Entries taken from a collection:
**********
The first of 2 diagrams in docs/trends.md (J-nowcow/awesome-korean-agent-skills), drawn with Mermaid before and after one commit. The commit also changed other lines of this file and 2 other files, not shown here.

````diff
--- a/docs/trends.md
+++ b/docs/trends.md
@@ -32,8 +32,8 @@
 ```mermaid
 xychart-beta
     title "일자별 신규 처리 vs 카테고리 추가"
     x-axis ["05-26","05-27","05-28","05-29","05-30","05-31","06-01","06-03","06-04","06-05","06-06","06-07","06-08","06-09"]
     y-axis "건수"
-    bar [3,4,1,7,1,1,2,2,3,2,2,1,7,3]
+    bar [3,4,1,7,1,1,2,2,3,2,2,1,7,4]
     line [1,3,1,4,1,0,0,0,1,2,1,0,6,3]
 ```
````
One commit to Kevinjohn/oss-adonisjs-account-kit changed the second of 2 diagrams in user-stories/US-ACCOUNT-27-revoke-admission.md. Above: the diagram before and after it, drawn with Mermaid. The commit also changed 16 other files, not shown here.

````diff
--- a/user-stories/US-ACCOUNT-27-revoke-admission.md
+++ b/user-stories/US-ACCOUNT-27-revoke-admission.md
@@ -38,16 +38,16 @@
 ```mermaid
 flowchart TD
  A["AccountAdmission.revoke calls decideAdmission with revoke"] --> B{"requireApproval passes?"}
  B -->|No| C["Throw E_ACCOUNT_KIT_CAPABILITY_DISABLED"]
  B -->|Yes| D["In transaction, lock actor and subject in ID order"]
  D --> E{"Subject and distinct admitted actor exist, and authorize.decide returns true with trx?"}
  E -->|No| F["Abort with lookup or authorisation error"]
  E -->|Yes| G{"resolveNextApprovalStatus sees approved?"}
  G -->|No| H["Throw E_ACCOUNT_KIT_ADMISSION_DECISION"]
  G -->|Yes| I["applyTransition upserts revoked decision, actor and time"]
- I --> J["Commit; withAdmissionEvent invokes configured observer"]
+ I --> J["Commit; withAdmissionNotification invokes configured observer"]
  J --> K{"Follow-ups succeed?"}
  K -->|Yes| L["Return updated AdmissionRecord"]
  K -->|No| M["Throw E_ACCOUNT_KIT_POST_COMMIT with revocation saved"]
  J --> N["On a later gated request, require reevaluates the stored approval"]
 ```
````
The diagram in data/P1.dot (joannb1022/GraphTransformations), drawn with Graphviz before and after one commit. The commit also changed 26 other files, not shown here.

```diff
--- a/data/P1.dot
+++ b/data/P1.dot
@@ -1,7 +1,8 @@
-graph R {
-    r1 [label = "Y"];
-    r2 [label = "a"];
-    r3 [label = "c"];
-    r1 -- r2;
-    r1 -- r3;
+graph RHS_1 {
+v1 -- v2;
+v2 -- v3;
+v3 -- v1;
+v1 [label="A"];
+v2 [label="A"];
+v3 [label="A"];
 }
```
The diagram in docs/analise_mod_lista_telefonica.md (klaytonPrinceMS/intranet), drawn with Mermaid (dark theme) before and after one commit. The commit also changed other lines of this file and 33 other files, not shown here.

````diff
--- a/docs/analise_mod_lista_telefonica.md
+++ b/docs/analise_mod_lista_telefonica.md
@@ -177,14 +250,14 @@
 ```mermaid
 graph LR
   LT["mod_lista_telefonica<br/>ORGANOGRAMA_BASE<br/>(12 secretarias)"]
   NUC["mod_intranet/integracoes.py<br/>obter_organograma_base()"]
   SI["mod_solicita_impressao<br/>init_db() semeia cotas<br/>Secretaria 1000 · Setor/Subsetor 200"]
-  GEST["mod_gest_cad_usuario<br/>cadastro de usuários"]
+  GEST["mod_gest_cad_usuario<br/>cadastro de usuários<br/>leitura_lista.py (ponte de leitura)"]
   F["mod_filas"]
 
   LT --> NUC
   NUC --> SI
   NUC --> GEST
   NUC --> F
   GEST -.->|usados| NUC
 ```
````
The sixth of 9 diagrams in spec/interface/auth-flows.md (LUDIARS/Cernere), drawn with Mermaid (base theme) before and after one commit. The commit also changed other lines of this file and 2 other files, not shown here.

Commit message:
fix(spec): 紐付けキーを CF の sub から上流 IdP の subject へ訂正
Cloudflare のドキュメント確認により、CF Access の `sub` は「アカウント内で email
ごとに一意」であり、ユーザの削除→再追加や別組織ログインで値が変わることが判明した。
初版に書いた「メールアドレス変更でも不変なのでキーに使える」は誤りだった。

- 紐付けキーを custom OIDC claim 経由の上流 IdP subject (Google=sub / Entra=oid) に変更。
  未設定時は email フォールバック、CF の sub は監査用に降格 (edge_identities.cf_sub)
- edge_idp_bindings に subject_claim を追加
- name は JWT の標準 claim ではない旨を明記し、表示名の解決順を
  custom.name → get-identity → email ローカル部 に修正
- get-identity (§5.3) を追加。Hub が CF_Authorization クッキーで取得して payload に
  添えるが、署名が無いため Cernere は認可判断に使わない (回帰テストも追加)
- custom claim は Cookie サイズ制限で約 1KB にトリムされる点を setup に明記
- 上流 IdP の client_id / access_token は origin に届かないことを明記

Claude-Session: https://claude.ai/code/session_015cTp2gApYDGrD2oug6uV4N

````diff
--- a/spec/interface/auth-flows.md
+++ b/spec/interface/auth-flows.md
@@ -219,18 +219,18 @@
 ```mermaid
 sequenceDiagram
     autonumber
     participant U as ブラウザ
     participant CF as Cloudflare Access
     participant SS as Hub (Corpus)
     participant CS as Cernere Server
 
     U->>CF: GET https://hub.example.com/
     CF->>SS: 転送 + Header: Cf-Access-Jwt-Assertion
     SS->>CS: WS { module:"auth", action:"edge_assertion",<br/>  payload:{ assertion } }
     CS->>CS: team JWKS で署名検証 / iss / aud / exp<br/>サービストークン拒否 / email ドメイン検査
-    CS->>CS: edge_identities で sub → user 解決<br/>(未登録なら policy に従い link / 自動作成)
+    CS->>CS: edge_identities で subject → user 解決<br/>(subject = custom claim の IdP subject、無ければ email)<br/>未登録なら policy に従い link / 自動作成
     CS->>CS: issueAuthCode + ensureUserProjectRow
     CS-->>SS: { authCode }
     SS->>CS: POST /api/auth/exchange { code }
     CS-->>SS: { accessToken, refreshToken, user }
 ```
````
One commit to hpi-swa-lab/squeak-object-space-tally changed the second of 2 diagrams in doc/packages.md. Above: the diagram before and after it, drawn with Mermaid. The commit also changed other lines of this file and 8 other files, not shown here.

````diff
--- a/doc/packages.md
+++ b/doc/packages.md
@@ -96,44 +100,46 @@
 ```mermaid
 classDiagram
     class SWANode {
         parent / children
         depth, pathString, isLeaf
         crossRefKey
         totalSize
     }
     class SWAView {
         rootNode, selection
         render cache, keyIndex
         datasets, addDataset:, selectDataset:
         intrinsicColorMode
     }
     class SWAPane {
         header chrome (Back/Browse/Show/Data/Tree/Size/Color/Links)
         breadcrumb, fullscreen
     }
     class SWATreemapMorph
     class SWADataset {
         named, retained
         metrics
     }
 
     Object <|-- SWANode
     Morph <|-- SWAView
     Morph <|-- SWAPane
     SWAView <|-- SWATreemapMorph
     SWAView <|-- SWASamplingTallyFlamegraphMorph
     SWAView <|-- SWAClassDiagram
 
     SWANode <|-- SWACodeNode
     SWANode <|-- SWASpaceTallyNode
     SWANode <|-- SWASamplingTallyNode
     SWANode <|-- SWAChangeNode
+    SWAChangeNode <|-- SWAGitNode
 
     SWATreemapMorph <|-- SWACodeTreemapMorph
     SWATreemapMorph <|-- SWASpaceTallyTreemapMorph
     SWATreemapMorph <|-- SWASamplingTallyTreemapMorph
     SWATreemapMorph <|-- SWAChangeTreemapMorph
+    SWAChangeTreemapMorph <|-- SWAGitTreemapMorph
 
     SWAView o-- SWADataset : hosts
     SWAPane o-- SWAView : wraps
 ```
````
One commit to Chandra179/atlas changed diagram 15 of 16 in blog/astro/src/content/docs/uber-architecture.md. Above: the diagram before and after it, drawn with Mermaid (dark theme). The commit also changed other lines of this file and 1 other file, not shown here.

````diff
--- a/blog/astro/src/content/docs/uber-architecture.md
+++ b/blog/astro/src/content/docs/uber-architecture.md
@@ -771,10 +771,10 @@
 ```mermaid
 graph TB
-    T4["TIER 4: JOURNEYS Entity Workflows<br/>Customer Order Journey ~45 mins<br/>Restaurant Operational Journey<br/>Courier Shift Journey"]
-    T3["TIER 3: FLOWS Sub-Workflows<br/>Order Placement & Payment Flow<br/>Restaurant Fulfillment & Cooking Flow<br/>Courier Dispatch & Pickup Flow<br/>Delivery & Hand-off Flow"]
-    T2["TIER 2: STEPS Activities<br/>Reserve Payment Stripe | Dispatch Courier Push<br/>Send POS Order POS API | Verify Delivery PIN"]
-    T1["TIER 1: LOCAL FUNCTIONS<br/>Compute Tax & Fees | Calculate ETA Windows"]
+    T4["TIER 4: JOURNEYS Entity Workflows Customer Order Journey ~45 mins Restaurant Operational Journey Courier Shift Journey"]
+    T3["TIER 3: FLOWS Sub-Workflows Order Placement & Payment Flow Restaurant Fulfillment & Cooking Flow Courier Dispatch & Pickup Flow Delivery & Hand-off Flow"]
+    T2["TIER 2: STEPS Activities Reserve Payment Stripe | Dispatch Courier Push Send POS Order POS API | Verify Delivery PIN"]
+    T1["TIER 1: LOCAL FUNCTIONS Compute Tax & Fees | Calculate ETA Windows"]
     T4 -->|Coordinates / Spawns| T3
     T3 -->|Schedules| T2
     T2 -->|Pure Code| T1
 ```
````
**********
What to work on: Each line of the records with the word "SWANode" in it is to be copied.

The answer:
     class SWANode {
     Object <|-- SWANode
     SWANode <|-- SWACodeNode
     SWANode <|-- SWASpaceTallyNode
     SWANode <|-- SWASamplingTallyNode
     SWANode <|-- SWAChangeNode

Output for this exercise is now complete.